The Honorable Bill Huizenga
1217 Longworth Office Building
Washington, DC 20515

Dear Representative Huizenga,

Thanks for taking the time to read and respond to my letter. While I appreciate your concerns about the country’s debt, I still think that you are mischaracterizing the Social Security program.

Your letter asserts:

“While it is true that the program’s [Social Security] total expenses are not projected to exceed its total revenue until 2037 (when it will fall to 78%), this fact can be highly misleading. Politicians have for decades treated money raised through Social Security payroll taxes just like they treat any other revenue: it went to the general fund, and it was spent, quickly.”
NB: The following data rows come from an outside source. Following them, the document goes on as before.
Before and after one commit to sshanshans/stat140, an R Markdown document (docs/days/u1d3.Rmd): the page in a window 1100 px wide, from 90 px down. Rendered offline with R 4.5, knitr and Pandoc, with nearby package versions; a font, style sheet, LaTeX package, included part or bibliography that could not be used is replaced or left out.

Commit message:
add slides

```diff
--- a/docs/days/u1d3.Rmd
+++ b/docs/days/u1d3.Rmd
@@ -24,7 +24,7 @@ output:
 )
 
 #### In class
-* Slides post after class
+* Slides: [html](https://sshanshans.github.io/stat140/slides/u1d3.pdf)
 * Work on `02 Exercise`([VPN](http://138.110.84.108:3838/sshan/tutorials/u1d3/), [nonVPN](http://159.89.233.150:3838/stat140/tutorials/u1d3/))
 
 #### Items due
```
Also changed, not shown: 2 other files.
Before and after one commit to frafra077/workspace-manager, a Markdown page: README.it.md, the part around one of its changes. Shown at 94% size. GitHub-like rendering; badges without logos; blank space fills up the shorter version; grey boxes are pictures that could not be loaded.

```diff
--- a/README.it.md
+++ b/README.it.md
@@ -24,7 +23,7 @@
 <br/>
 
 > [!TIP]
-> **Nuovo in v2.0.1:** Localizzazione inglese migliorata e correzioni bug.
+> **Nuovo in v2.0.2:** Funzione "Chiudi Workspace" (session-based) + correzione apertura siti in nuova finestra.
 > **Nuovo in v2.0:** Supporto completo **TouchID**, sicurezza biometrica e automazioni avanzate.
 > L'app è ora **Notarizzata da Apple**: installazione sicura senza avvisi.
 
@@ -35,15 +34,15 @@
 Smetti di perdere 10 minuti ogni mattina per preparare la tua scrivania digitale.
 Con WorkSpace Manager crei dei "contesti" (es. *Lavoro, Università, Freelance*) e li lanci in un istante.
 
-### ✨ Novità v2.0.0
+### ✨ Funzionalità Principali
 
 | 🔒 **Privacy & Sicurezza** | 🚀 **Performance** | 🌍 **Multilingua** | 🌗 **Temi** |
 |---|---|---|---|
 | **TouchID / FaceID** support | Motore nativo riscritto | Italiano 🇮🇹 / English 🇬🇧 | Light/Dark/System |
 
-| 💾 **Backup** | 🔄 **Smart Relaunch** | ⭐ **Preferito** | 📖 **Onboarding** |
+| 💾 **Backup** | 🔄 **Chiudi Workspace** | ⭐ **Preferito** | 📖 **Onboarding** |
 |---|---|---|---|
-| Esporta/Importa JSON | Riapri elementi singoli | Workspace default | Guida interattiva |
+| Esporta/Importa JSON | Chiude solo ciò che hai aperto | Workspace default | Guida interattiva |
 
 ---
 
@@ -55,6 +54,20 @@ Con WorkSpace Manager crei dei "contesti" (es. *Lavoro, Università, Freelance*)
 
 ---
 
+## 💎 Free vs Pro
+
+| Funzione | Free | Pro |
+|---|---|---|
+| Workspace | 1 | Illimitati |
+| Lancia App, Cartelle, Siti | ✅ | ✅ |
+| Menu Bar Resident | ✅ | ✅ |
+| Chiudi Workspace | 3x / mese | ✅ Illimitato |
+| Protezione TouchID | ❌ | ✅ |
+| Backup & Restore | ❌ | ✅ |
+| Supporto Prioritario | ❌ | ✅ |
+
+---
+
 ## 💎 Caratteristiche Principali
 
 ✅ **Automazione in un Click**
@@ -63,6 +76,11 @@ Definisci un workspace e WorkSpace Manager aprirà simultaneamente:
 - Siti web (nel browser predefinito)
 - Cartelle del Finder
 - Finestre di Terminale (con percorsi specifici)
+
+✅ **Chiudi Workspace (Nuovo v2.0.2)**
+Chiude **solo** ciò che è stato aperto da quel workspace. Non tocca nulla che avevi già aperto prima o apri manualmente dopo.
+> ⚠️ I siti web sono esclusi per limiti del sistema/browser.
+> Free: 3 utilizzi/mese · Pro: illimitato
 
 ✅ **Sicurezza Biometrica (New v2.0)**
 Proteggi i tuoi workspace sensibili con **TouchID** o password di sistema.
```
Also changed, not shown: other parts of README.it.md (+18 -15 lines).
Under the law, the fact that Congress opted to spend the money it borrowed from the Social Security Trust Fund is irrelevant to the finances of the program. In exchange for the money it lent to the government, the Trust Fund now holds more than $2.6 trillion in government bonds that are honored by the “full faith and credit” of the U.S. government.

The fact that the government spent the money borrowed from Social Security makes no more difference to the status of these bonds than it would with any other bond issued by the U.S. government. Just as it would be inaccurate to say that a private pension fund is in trouble because the government spent the money it borrowed from the fund, so it would be wrong to say that Social Security is in trouble.

As you know, the $2.6 trillion in bonds held by the Trust Fund are a part of the $14.294 gross federal debt covered by the debt ceiling. About two-thirds, or $9.6 trillion, of this debt is held by the public, made up of both American and foreign investors.  The remaining one-third is held by government entities, including Social Security, the U.S. Military Retirement Fund, and the U.S. Civil Service Retirement Fund. The revenue raised by all of these bonds, not just those held by Social Security, went to the general fund, and were spent, as you contend.

Under the law, the bonds held by Social Security are to be treated like any other debt. While Congress could in principle default on the debt held by Social Security while honoring other debt, to my knowledge no member of Congress currently advocates taking this route. I suspect that this sort of partial default on the country’s debts to retired workers would be highly unpopular, and therefore unlikely to be approved by Congress.

However, political speculation aside, under current law the bonds held by the Trust Fund are as good as the credit of the U.S. government, the same credit that gives the dollar bills in our wallets their value.  In assessing the prospects for Social Security it seems that we have to work from current law, since none of us can really know how the program will be changed in the future. And, under current law, the program is projected to be fully solvent for more than a quarter century with no changes whatsoever.

Thanks again for taking the time to respond to my earlier letter.